Saturday, September 30, 2006


sow thistle

huckleberry leaves

I know I know... I keep photographing them! But they're SO beautiful!!!

cedar preparing for winter

pyracantha (firethorn)

late pink strawberry blossoms


When I was a child living in this house I picked peaches out of my window from a small peach tree, pushed right up against the sunniest wall of the house, defying the coastal chill.

For reasons I assumed were aesthetic (but I was totally wrong; read the comment at the bottom of this post), my parents cut down the peach tree and planted a camelia beside the little stump. (For anyone who doesn't know me, I'm now raising my own children in the house I grew up in, and my parents have returned to build themselves a house on the hill behind the one we're renting from them.) The camelia is lovely when it blooms, but... I am waiting for the day they move it to their new house.
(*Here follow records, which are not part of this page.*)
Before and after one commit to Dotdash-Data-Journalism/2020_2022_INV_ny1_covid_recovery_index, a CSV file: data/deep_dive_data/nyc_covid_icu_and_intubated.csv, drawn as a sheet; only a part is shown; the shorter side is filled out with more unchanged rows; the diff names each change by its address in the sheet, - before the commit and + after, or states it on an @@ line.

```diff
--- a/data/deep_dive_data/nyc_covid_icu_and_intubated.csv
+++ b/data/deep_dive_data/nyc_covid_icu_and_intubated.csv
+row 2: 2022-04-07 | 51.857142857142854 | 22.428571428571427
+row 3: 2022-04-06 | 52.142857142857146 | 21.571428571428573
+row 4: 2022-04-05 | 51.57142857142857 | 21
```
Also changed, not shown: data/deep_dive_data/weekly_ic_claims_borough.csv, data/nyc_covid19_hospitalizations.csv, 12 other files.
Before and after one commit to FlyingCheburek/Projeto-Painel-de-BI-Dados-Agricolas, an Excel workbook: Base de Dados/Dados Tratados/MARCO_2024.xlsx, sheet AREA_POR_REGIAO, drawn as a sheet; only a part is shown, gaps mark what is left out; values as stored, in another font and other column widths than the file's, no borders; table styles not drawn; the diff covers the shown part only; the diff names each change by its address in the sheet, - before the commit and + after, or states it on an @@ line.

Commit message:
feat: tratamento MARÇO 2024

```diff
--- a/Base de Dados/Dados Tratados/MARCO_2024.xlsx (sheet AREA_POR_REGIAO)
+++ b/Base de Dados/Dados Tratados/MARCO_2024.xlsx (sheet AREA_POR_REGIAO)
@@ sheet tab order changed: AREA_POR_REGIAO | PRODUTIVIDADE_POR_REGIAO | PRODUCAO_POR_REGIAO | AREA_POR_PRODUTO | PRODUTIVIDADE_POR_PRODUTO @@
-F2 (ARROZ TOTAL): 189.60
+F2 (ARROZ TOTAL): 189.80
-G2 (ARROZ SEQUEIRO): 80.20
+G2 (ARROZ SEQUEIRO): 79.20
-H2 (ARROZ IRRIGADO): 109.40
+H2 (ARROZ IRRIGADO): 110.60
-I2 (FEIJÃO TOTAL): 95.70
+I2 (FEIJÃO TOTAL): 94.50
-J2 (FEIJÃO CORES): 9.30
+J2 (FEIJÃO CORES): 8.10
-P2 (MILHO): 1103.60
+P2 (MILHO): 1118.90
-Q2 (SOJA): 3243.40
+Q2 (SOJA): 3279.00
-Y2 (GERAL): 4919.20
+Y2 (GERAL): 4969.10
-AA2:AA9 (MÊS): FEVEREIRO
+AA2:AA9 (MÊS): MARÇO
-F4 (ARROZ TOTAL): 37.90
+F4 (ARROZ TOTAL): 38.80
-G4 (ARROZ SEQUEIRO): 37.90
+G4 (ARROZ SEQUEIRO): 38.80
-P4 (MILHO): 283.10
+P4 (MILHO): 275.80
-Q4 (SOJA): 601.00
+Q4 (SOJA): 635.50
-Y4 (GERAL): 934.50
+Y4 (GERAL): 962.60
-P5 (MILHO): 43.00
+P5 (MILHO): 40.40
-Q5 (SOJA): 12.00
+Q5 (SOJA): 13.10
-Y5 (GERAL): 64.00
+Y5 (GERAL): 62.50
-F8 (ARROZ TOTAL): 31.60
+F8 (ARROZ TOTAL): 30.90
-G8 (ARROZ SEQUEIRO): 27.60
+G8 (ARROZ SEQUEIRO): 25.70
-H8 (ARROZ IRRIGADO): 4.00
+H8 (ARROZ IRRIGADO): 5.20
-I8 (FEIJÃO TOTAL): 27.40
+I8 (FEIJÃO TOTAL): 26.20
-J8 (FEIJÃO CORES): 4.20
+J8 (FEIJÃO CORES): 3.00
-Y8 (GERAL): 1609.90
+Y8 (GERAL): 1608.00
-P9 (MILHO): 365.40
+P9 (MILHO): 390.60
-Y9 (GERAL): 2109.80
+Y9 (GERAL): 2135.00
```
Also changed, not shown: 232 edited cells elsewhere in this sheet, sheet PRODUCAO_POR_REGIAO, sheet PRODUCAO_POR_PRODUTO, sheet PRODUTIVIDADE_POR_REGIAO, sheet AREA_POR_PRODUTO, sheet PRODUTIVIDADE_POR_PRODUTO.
Why?

Because, under the camelia, and a rhododendron, a grapevine, a porch and an arbutus tree, deep in the shade, one long branch of the peach tree has pushed out from the old roots and is reaching for the sun. And it blooms. And last year it set peaches that grew to nearly an inch long before shriveling up and vanishing. And this year...

This is what I found under that beautiful branch. Yes, it's pale yellow - peaches need sun for colour, and this persistent branch has none. But I ate it, and it was sweet and soft and sun-warmed, on one of the last dry days of the autumn.

All together there were 6 peaches that didn't succumb to the shade. I can only imagine what joys I will have next year. :--)

ocean spray seeds

Norway maple leaf

ginkgo leaves are still green!

columbine seed pod

butterfly bush seeds

bracken fern

swordfern curling

swordfern pollen

Saturday, September 16, 2006

New Camera!!!

You can't stop me now... I've just given up on my increasingly tempermental Canon A70, and have bought a Canon S3. Ha. All the better to photograph the autumn, which is dancing its way in with cool crisp evenings, leaf-scented winds, and rich oranges and bronzes.
Beware my trigger-finger. :--)

snowflake hydrangea - autumn re-bloom

new nasturtium seeds


Barbara Sunday, my highschool art teacher, used to encourage us to draw the "naughty bits" of the flowers, as she called them. I still think of that every time I photograph or paint them. So here are the nasturtium's naughty bits.

Martha Washington's progeny



kiwi leaf

opening horse chestnut

This chestnut is getting ready to deliver its baby onto the waiting leaf, below.

honeysuckle berries

hollyhock seeds


scented (citronella) geranium

grapes ripening